MarketsFarm — Canola prices fell back during the course of the last week, but should begin to move higher going into the coming week, according to trader Ken Ball of PI Financial in Winnipeg.
Canola likely “reached the top” last week with profit-taking having set in, he said, noting a lot of money pours into the market and must eventually come out.
“But can we re-ignite the canola market?” he said.
“We have the realization that there are a lot soybeans coming out of South America,” he added.

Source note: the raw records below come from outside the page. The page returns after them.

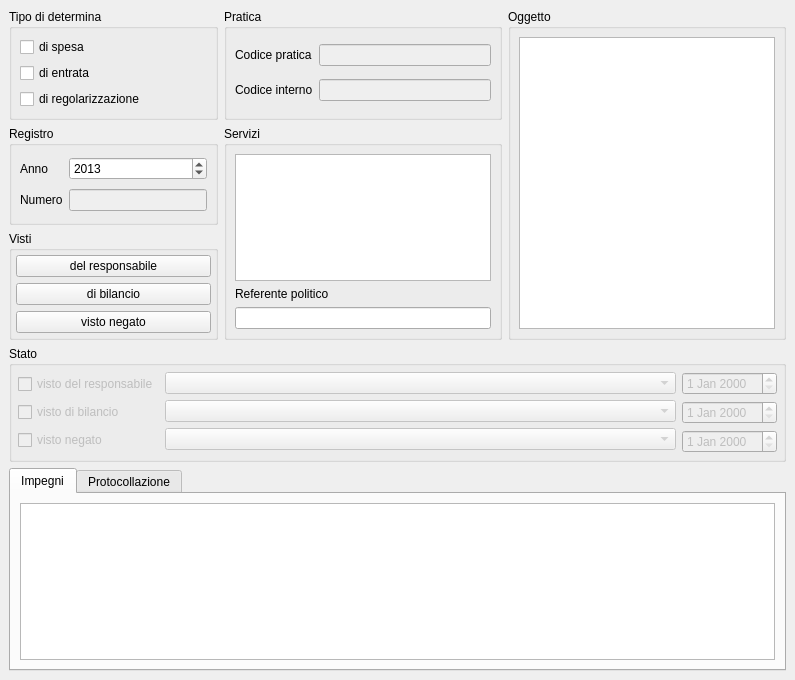
Old version of the form src/com/axiastudio/suite/deliberedetermine/forms/determina.ui in the repository tizianolattisi/suitegda.
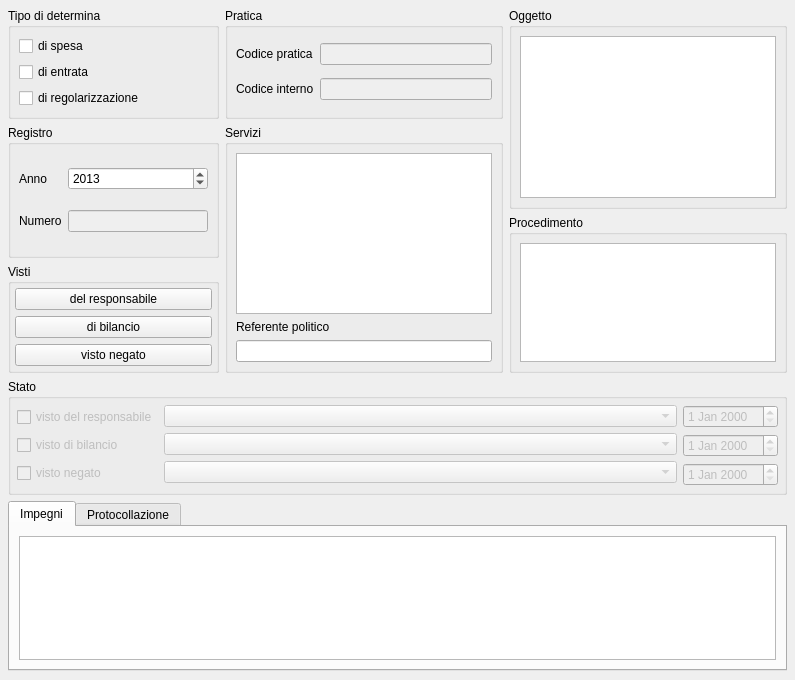
New version of the form. Custom widgets are drawn as their Qt base class.

Commit message: Layout con la lista delle fasi (da completare).

What changed in the file:
```diff
--- a/src/com/axiastudio/suite/deliberedetermine/forms/determina.ui
+++ b/src/com/axiastudio/suite/deliberedetermine/forms/determina.ui
@@ -18,6 +18,15 @@
   </property>
   <widget class="QWidget" name="centralwidget">
    <layout class="QGridLayout" name="gridLayout_3">
+    <property name="leftMargin">
+     <number>8</number>
+    </property>
+    <property name="topMargin">
+     <number>8</number>
+    </property>
+    <property name="rightMargin">
+     <number>8</number>
+    </property>
     <item row="0" column="0">
      <widget class="QGroupBox" name="groupBox_4">
       <property name="title">
@@ -127,7 +136,7 @@
       </layout>
      </widget>
     </item>
-    <item row="0" column="2" rowspan="3">
+    <item row="0" column="2" rowspan="2">
      <widget class="QGroupBox" name="groupBox_5">
       <property name="title">
        <string>Oggetto</string>
@@ -155,7 +164,7 @@
       </layout>
      </widget>
     </item>
-    <item row="1" column="0">
+    <item row="1" column="0" rowspan="2">
      <widget class="QGroupBox" name="groupBox_7">
       <property name="title">
        <string>Registro</string>
@@ -222,7 +231,7 @@
       </layout>
      </widget>
     </item>
-    <item row="1" column="1" rowspan="2">
+    <item row="1" column="1" rowspan="3">
      <widget class="QGroupBox" name="groupBox">
       <property name="title">
        <string>Servizi</string>
@@ -270,7 +279,31 @@
       </layout>
      </widget>
     </item>
-    <item row="2" column="0">
+    <item row="2" column="2" rowspan="2">
+     <widget class="QGroupBox" name="groupBox_8">
+      <property name="title">
+       <string>Procedimento</string>
+      </property>
+      <layout class="QVBoxLayout" name="verticalLayout_10">
+       <property name="leftMargin">
+        <number>8</number>
+       </property>
+       <property name="topMargin">
+        <number>8</number>
+       </property>
+       <property name="rightMargin">
+        <number>8</number>
+       </property>
+       <property name="bottomMargin">
+        <number>8</number>
+       </property>
+       <item>
+        <widget class="QListView" name="procedimento"/>
+       </item>
+      </layout>
+     </widget>
+    </item>
+    <item row="3" column="0">
      <widget class="QGroupBox" name="groupBox_2">
       <property name="title">
        <string>Visti</string>
@@ -312,7 +345,7 @@
       </layout>
      </widget>
     </item>
-    <item row="3" column="0" colspan="3">
+    <item row="4" column="0" colspan="3">
      <widget class="QGroupBox" name="groupBox_3">
       <property name="title">
        <string>Stato</string>
@@ -447,7 +480,7 @@
       </layout>
      </widget>
     </item>
-    <item row="4" column="0" colspan="3">
+    <item row="5" column="0" colspan="3">
      <widget class="QTabWidget" name="tabWidget">
       <property name="currentIndex">
        <number>0</number>
```
The commit also changes 1 other file.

Barring some sort of unprecedented catastrophe, Brazil remains firmly on pace to produce a record soybean crop with harvest just getting underway.
In last week’s supply and demand estimates from the U.S. Department of Agriculture (USDA), Brazil’s production was forecast to be 133 million tonnes. CONAB, Brazil’s equivalent to USDA, pegged the crop at 133.7 million tonnes.
USDA’s estimate for soybean production in Argentina was at 48 million tonnes, with the Rosario Grain Exchange coming in at 47 million. While not a record crop, Argentina’s is set to be a hefty one.
Rains over South America, during the weekend of Jan. 16-17, certainly threw the proverbial wrench into the Chicago Board of Trade (CBOT) soy complex.
After the Martin Luther King Jr. Day holiday in the U.S., soybeans plummeted 31 cents per bushel, with another drop of 16.25 cents on Wednesday, which brought the March contract down to US$13.395 per bushel.
Although the spillover pulled canola lower, Ball pointed out canola remained far cheaper than soybeans.
As those South American soybeans enter the global market, there will be pressure on CBOT soybeans to come down — and, of course, taking canola along for the ride.
A saving grace for North American soybeans and canola will be their respective tight ending stocks. USDA projected 2020-21 soybean ending stocks to fall to 3.8 million tonnes — down more than 73 per cent from the previous year’s carryout.
The most recent numbers from Agriculture and Agri-Food Canada (AAFC) put canola ending stocks for 2020-21 at 1.2 million tonnes, down almost 62 per cent from 2019-20.
Such tight ending stocks could lead to price rationing to kill demand, especially if stocks are exceedingly low.
“Canola could hit new contract highs in the spring,” Ball said.
— Glen Hallick reports for MarketsFarm from Winnipeg.